One of the leaders of his graduating class standing next to me in his regalia discussing our plans to travel across the country--a journey that seemed tedious when first presented, but now seems quite exciting for me.
The babysitting student--who this semester survived both a terrible accident and unrelated surgery to return and perform brilliantly in one of my courses--lying on my couch with Ciela sleeping quietly next to her when Judy and I returned from dinner. On her cheek, a small scar from the accident that seems to speak to some sort of fragility about choices made and lost and that holds such power, pain and beauty that I sometimes find myself unable to look directly at her. And seeing Ciela, the ultimate impetus for leaving in the arms of someone that pulls unrelently back, a memorial of near loss and a sentry standing at this ache for one more year of teaching bright and eager students.
( And good lord, I know that I'm taking a young woman's horribly bad luck and mutating it into a personal symbol for my leaving, and but that it just makes the physical beauty that much more seering and personal for me. In her, I cannot help but regret the abandonment, the lost opportunity to work with someone so talented and intelligent. Such a person is not so easily set aside and apparently, I cannot do so without investing in her something far more than any of us are comfortable with. So J. my apologies for the mawkish sentiment above and for turning you into a symbol of my newfound regret at leaving. Send me any English paper in the next year, and I'll happily edit it and provide you with any guidance gratis.)
And lastly, the awkward, foolishly sentimental moment in the girls dorm. The premier of a student-directed movie in which I nararrated and played a small role as myself. The two auteurs, students of mine, conceived of the idea after I finished teaching excerpts from Thoreau's Walden. They approached me with the idea of the film and asked, at first, just for my participation, but then generously allowed me to suggest they expand and deepen their idea into something more significant. The end result was humorous, satiric, quite clever and well-produced. None of which was enough to bring me to tears until they closed the credits by dedicating the film to the college and then to me.
Crying in the lounge of the girls dorm.
Even during my own college years, I never sunk so low.
To K and H, M, Wisconsin M, G, Mo, D and J and all my students, I would like to say thank you. One: pre-emptively for not suing me for possibly exposing you in the public forum.
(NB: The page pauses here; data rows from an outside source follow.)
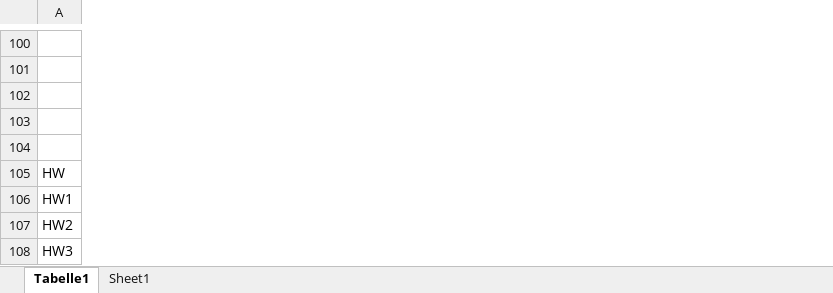
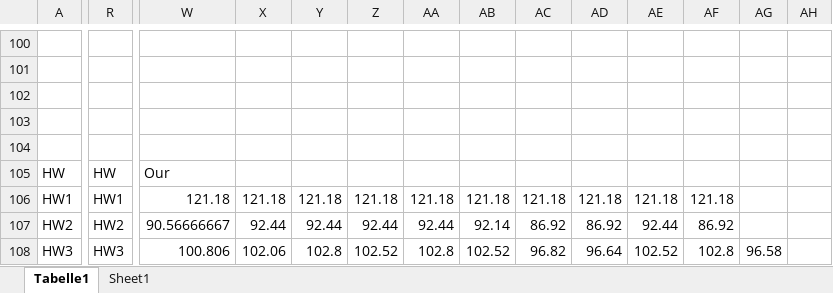
Before and after one commit to tranphuc15122004/New_DPDP, an Excel workbook: Kết quả thử nghiệm.xlsx, sheet Tabelle1, drawn as a sheet; only a part is shown, gaps mark what is left out; values as stored, in another font and other column widths than the file's, no cell formats; the diff covers the shown part only; the diff names each change by its address in the sheet, - before the commit and + after, or states it on an @@ line.

```diff
--- a/Kết quả thử nghiệm.xlsx (sheet Tabelle1)
+++ b/Kết quả thử nghiệm.xlsx (sheet Tabelle1)
+column R, rows 105-108: HW | HW1 | HW2 | HW3
+column W, rows 105-108: Our | 121.18 | 90.56666667 | 100.806
+column X, rows 106-108: 121.18 | 92.44 | 102.06
+column Y, rows 106-108: 121.18 | 92.44 | 102.8
+column Z, rows 106-108: 121.18 | 92.44 | 102.52
+column AA, rows 106-108: 121.18 | 92.44 | 102.8
+column AB, rows 106-108: 121.18 | 92.14 | 102.52
+column AC, rows 106-108: 121.18 | 86.92 | 96.82
+column AD, rows 106-108: 121.18 | 86.92 | 96.64
+column AE, rows 106-108: 121.18 | 92.44 | 102.52
+column AF, rows 106-108: 121.18 | 86.92 | 102.8
+column AG, row 108: 96.58
+column AH, empty
```
Also changed, not shown: 39 added rows, 8 removed rows, 1 removed column and 253 edited cells elsewhere in this sheet, cell formats, formulas that keep their value, 44 other files.
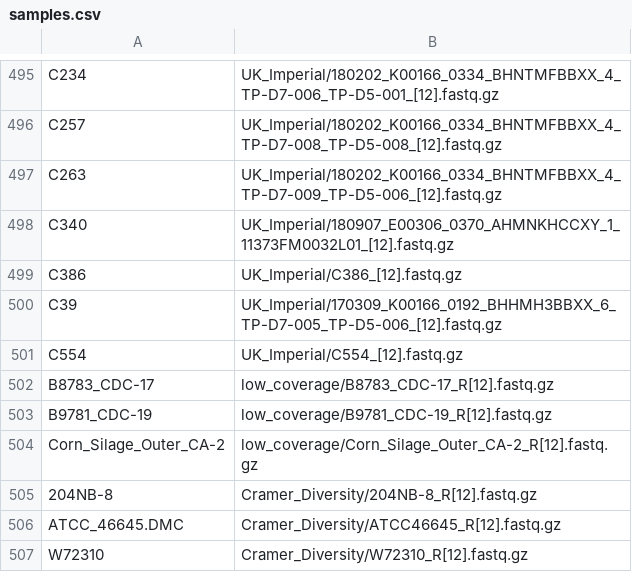
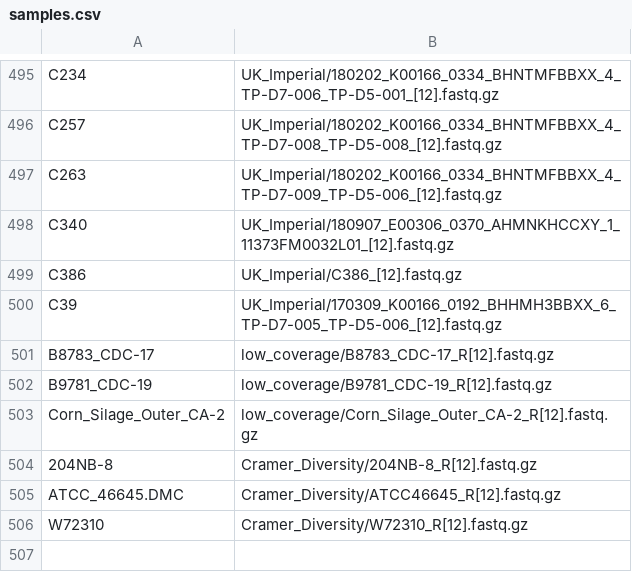
Before and after one commit to stajichlab/PopGenomics_Afumigatus_Global, a CSV file: samples.csv, drawn as a sheet; only a part is shown, gaps mark what is left out.

Commit message:
remove this strain which was imported from Fisher group - was originally our data sent, so is just a rename

```diff
--- a/samples.csv
+++ b/samples.csv
@@ -500,3 +500,2 @@ C386,UK_Imperial/C386_[12].fastq.gz
 C39,UK_Imperial/170309_K00166_0192_BHHMH3BBXX_6_TP-D7-005_TP-D5-006_[12].fastq.gz
-C554,UK_Imperial/C554_[12].fastq.gz
 B8783_CDC-17,low_coverage/B8783_CDC-17_R[12].fastq.gz
```
Also changed, not shown: 1 other file.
And two; for providing me with the final memory of my time in Nebraska. Many of you want to accredit me with far more than I am worth. We who teach, teach under an illusion (if not delusion) that we are shaping young minds. In fact, we stand on a house of cards that holds true only because of the desire of the students to change. I had very little to do with where you are now. I merely showed you what you could do. Thanking me is like Picasso thanking the superintendent for "Guernica" Picasso didn't paint in the dark; and if I did anything, it was merely to turn on the lights.
But thank you, nonetheless, for the remarkably kind comments and for the opportunity to teach you. Much of the job is tedious grading, committee meetings, attendence records, re-reading of dull material (god save the puritans). But nearly every minute in the classroom was, for me, invigorating, exhilirating and exhausting. I once wrote on this blog that teaching seemed to be 90 minutes of stand-up comedy. You all were a fabulous audience. I bless you: more life. My heart beats for all of you.